His works on the subject are scarce, critical to study of the development of early Baptist theology and history, and very desirable. This, and the other we have listed concurrently, are the only two we have ever seen offered on the open market.  

John Geree and his brother Stephen, also a noted Puritan divine, were born in Yorkshire, and studied at Magdalen College. Stephen became a student there in 1611, aged 17, and went through the courses in Logic and Philosophy, taking B.A. in 1615. He was ordained in 1615. John entered the college in 1615, aged 14. He graduated B.A. on 27 January 1619, and took his M.A. on June 12, 1621, the same day on which John Tombes took his B.A. from the same college.

John Geree made an early appearance in print in 1625, with a dedicatory epistle to the collected lectures of William Pemble, published after his death as Vindiciae Fidei: A Treatise of Justification by Faith. He was just 24. In November 1627 he was licensed as a preacher throughout London, Gloucester and Worcester, and as preacher and curate in Tewkesbury, Gloucestershire. In 1629 he published at Oxford A Catechisme concerning the Lord's Supper. For refusal to conform to ceremonies of the Church of England he was silenced by Godfrey Goodman, Bishop of Gloucester and was reduced to living by the financial support of his fellow Puritans. He did however, continue to defy his suspension and by 1641 had a large informal congregation in the region.

In 1641 he was restored to his charge by the Committee for Plundered Ministers. He immediately began publishing again. First, The Down-Fall of Anti-Christ, dedicated to the Committee itself, and Judah's Joy at the Oath, a sermon celebrating the Parliamentary Covenant, but finding unsoundness in Henry Burton’s radical interpretation of it. In the following year he preached by authority at a public fast on behalf of Ireland (a sermon printed in Dublin and London), and in 1644 published Vindiciæ Ecclesiæ Anglicanæ, a treatise showing the need for reform and the ejection of scandalous ministers.

At this time, his interaction with his old friend Tombes, and the Baptist movement then exploding in Hertfordshire, began in earnest. His first work, Vindiciae Paedo-Baptismi and Vindiciae Vindiciarum, offered here, was directed against the arguments of his former fellow-student John Tombes, whom he addresses in the text as, “his 'ancient friend.'” He also addresses Edward Harrison, founder of the St Albans Baptists. Their belief was that the sacrament of baptism should be accorded only to those of age and understanding to be able to confess their faith. Having personally been persecuted for conscience sake, it is warming to see him deal as fairly as possible with Tombes, avoiding linguistic violence and unscrupulous mischaracterizations, which were quite common for those writing against the Baptists.

By this time, he was widely recognized among Puritan circles as a theologian and preacher of no small talent. He was appointed preacher at St. Faith under St. Paul’s. The church was full of local academics, booksellers, and he was frequented by many other Puritans who wished to attend his sermons. While here, he edited the works of William Fenner and introduced the publication of a tract from Thomas Shepard.

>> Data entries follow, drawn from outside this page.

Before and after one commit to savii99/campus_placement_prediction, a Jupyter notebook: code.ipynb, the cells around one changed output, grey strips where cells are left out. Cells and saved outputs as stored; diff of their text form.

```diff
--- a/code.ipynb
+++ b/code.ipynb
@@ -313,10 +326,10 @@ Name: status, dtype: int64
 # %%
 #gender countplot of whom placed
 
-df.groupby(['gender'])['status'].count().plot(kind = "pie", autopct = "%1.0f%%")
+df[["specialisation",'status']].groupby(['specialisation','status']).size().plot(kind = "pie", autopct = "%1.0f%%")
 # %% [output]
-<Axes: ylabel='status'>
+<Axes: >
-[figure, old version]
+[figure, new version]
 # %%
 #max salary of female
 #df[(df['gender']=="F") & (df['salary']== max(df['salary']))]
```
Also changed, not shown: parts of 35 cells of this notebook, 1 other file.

A person of deep personal conviction, his sermons which often touched on pertinent issues of the moment drew him into repeated controversy. He preached, On the Bloodiness of War, to persuade to peace, which was taken as an aspersion upon the army. He published it with notes in self-defense. He was, at the very heart, a man of peace. As a result, he came into controversy with John Goodwin, arguing that the seclusion and imprisoning of certain Parliament-men by the Cromwellian army was defensible neither by reason nor religion. The violence of the Church in his age nearly broke his heart, and some believe was the cause of his death. His advocacy of reform had steered a careful path away from rebellion: he died in February 1649, soon after the King's execution. It was reported by Richard Baxter that Geree was against the Parliament's war, and that “he dyed at the news of the King's death.”

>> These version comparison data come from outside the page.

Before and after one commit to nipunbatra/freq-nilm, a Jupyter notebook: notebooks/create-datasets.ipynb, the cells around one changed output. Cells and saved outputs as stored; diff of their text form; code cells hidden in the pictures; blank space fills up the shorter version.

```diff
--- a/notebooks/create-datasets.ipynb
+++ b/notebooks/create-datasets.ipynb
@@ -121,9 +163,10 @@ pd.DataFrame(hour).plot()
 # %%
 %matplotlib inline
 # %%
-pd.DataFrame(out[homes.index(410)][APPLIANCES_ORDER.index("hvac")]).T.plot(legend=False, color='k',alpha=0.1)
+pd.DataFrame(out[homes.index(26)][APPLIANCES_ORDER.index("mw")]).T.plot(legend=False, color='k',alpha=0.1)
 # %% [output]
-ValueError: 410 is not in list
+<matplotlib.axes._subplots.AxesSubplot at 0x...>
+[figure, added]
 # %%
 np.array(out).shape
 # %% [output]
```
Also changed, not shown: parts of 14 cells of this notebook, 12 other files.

Condition is very good; a nice, clean example in modern marbled wraps. Exceptionally scarce.